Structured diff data
*** Begin section ***
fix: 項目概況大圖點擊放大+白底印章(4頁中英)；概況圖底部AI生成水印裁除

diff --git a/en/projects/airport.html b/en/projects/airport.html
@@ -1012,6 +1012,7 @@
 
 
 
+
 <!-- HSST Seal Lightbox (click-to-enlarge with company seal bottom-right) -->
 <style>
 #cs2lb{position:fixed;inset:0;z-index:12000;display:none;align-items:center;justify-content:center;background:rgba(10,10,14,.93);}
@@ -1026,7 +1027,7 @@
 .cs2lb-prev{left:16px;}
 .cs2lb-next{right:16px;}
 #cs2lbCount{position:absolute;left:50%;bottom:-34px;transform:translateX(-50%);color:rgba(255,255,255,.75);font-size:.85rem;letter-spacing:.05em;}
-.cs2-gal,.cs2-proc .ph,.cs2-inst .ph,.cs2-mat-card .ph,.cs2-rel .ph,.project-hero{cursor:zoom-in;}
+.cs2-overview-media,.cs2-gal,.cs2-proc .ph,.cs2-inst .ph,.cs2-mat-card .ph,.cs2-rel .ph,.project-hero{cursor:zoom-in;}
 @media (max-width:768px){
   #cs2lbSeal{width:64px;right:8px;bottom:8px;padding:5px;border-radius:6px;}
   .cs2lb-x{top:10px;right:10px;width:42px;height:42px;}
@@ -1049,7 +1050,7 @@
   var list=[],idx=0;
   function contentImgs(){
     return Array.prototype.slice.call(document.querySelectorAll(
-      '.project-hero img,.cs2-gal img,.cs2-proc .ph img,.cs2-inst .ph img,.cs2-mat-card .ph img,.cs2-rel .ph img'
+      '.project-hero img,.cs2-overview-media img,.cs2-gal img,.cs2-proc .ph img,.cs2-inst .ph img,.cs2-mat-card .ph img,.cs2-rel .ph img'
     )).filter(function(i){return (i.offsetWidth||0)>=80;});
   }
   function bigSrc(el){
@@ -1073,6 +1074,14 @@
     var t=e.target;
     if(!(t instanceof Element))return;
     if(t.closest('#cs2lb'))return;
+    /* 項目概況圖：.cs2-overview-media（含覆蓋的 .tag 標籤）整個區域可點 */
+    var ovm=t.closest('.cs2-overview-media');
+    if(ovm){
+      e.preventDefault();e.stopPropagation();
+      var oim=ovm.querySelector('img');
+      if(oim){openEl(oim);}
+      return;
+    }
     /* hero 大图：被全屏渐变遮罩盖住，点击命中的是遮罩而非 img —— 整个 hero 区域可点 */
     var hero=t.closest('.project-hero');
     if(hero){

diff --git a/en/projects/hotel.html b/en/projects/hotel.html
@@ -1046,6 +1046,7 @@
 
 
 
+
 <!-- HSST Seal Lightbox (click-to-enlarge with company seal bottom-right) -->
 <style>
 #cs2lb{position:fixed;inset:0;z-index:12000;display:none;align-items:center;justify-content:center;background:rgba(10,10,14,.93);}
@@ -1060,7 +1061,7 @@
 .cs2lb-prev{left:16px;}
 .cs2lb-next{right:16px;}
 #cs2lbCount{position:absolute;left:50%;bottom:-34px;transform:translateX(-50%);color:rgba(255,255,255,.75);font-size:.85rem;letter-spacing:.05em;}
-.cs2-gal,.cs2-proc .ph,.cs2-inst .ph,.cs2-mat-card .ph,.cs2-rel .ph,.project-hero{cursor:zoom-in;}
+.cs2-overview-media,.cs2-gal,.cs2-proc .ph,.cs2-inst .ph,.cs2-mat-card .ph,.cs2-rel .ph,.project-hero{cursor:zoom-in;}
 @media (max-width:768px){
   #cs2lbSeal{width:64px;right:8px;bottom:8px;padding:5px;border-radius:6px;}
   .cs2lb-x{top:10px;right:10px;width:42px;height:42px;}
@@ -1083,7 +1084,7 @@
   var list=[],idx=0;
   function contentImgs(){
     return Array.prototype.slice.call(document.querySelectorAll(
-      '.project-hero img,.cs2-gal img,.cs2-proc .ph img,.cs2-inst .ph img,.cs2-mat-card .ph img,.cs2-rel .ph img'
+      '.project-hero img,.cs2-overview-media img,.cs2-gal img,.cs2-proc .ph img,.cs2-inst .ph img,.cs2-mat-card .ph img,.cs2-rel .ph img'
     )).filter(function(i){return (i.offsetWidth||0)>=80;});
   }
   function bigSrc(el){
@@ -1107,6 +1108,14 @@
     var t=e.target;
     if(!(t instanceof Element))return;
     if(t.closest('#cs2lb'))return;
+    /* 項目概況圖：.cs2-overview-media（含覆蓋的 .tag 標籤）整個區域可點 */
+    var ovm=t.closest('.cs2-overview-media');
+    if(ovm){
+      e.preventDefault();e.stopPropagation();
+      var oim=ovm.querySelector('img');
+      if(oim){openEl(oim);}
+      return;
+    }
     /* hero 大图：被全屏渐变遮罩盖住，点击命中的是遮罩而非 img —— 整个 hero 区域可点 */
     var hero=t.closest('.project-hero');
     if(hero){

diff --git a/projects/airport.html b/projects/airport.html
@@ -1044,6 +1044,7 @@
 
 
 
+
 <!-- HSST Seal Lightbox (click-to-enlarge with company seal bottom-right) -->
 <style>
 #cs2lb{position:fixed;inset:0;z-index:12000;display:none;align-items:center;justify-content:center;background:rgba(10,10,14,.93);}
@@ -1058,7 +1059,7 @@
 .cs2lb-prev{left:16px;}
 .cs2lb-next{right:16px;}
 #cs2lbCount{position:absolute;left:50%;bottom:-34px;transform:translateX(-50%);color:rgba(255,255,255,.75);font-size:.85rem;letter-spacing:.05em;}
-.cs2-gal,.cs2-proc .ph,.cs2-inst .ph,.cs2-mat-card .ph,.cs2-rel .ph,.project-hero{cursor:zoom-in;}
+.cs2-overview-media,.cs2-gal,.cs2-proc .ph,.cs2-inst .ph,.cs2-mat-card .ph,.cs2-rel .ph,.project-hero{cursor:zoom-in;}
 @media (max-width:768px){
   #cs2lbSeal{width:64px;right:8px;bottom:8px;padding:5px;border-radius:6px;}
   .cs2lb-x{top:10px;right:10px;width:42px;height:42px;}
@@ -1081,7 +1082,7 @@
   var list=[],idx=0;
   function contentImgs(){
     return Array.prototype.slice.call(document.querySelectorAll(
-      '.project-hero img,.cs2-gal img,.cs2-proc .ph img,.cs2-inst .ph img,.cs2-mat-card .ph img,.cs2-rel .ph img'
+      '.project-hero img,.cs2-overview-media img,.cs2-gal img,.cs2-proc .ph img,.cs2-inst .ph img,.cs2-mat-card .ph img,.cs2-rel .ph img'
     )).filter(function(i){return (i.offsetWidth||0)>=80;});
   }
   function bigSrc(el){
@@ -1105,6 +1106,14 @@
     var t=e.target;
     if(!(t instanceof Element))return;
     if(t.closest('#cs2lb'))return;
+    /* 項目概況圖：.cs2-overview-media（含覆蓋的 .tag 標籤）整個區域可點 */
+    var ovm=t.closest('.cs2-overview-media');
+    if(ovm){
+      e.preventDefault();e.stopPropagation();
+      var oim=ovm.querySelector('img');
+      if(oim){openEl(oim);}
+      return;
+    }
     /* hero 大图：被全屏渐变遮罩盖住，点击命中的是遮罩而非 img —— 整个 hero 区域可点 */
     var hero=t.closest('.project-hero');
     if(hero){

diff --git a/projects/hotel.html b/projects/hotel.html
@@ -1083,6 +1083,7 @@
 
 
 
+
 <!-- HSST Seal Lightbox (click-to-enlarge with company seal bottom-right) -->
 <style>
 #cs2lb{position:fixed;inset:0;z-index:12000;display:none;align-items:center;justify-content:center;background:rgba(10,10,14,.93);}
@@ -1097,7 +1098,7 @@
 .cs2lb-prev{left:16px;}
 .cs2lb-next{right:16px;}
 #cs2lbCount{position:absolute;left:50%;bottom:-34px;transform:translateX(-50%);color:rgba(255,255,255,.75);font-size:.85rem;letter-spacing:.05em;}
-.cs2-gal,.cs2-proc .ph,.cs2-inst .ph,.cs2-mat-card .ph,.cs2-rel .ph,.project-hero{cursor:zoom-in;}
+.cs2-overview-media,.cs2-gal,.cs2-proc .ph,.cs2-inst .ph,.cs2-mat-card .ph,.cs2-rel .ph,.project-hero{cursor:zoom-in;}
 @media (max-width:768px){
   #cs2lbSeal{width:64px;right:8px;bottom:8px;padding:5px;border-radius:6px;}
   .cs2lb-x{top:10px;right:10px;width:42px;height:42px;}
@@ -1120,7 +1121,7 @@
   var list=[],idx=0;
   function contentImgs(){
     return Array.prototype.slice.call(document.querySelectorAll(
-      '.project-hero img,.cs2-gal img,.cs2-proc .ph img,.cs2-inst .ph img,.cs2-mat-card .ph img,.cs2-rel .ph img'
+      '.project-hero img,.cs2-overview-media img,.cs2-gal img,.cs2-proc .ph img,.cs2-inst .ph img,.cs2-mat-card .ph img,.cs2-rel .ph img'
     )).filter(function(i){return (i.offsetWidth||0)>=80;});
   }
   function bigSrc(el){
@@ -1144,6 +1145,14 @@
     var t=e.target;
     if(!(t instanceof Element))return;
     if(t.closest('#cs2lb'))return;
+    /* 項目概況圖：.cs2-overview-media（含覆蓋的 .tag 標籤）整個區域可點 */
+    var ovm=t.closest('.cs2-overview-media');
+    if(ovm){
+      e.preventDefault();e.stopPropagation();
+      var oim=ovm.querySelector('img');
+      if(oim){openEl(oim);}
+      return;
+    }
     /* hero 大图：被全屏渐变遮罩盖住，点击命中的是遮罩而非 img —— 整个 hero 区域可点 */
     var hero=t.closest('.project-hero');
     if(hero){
*** End section ***
> REQUIRED ACTION:
Your answer must be every line from the entries that contains the string "airport", copied as it stands.

> RESPONSE FOR THIS EXERCISE:
diff --git a/en/projects/airport.html b/en/projects/airport.html
diff --git a/projects/airport.html b/projects/airport.html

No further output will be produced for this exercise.